[TASK DIRECTIONS] The answer must be an exact copy of the entries below, with no images in it.

[SUPPLIED MATERIAL]
* * * * * * * * *
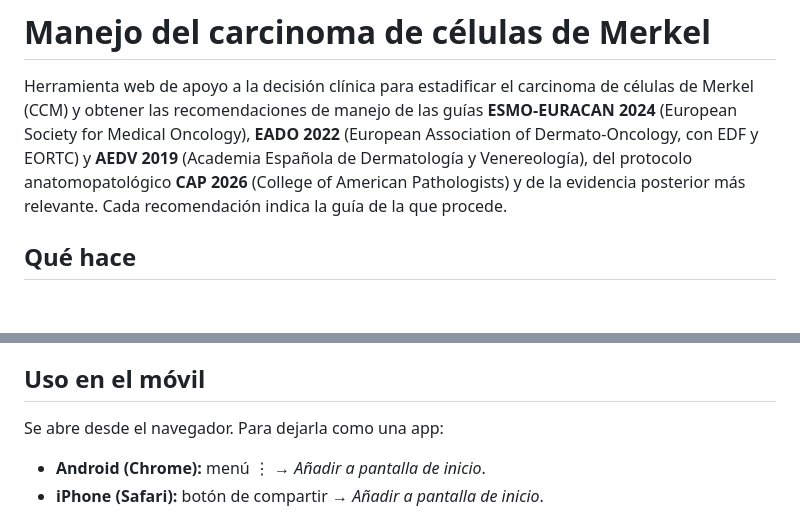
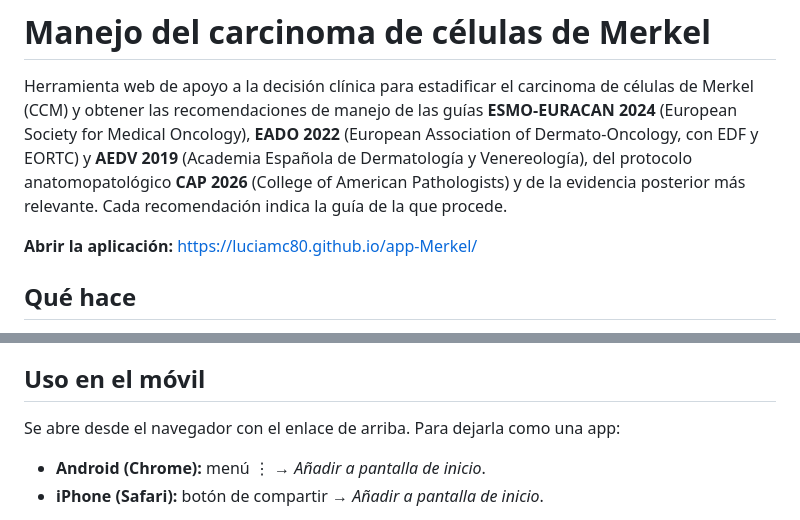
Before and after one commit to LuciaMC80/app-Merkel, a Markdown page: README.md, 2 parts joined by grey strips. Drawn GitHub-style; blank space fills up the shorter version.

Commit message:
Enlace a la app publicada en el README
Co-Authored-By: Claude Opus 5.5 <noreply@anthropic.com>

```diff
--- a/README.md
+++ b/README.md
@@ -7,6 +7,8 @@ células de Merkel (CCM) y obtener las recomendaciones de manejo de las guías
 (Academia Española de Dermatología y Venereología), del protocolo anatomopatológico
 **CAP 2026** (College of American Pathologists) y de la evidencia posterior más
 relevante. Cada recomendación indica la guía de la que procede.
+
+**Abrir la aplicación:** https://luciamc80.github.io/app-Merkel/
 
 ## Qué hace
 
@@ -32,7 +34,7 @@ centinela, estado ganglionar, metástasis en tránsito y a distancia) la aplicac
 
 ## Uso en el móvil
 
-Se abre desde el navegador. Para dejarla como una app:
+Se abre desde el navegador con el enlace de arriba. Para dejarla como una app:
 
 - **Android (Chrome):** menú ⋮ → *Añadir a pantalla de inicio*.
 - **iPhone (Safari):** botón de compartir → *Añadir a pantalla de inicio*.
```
* * * * * * * * *
[RESPONSE TO THIS TASK]
Before and after one commit to LuciaMC80/app-Merkel, a Markdown page: README.md, 2 parts joined by grey strips. Drawn GitHub-style; blank space fills up the shorter version.

Commit message:
Enlace a la app publicada en el README
Co-Authored-By: Claude Opus 5.5 <noreply@anthropic.com>

```diff
--- a/README.md
+++ b/README.md
@@ -7,6 +7,8 @@ células de Merkel (CCM) y obtener las recomendaciones de manejo de las guías
 (Academia Española de Dermatología y Venereología), del protocolo anatomopatológico
 **CAP 2026** (College of American Pathologists) y de la evidencia posterior más
 relevante. Cada recomendación indica la guía de la que procede.
+
+**Abrir la aplicación:** https://luciamc80.github.io/app-Merkel/
 
 ## Qué hace
 
@@ -32,7 +34,7 @@ centinela, estado ganglionar, metástasis en tránsito y a distancia) la aplicac
 
 ## Uso en el móvil
 
-Se abre desde el navegador. Para dejarla como una app:
+Se abre desde el navegador con el enlace de arriba. Para dejarla como una app:
 
 - **Android (Chrome):** menú ⋮ → *Añadir a pantalla de inicio*.
 - **iPhone (Safari):** botón de compartir → *Añadir a pantalla de inicio*.
```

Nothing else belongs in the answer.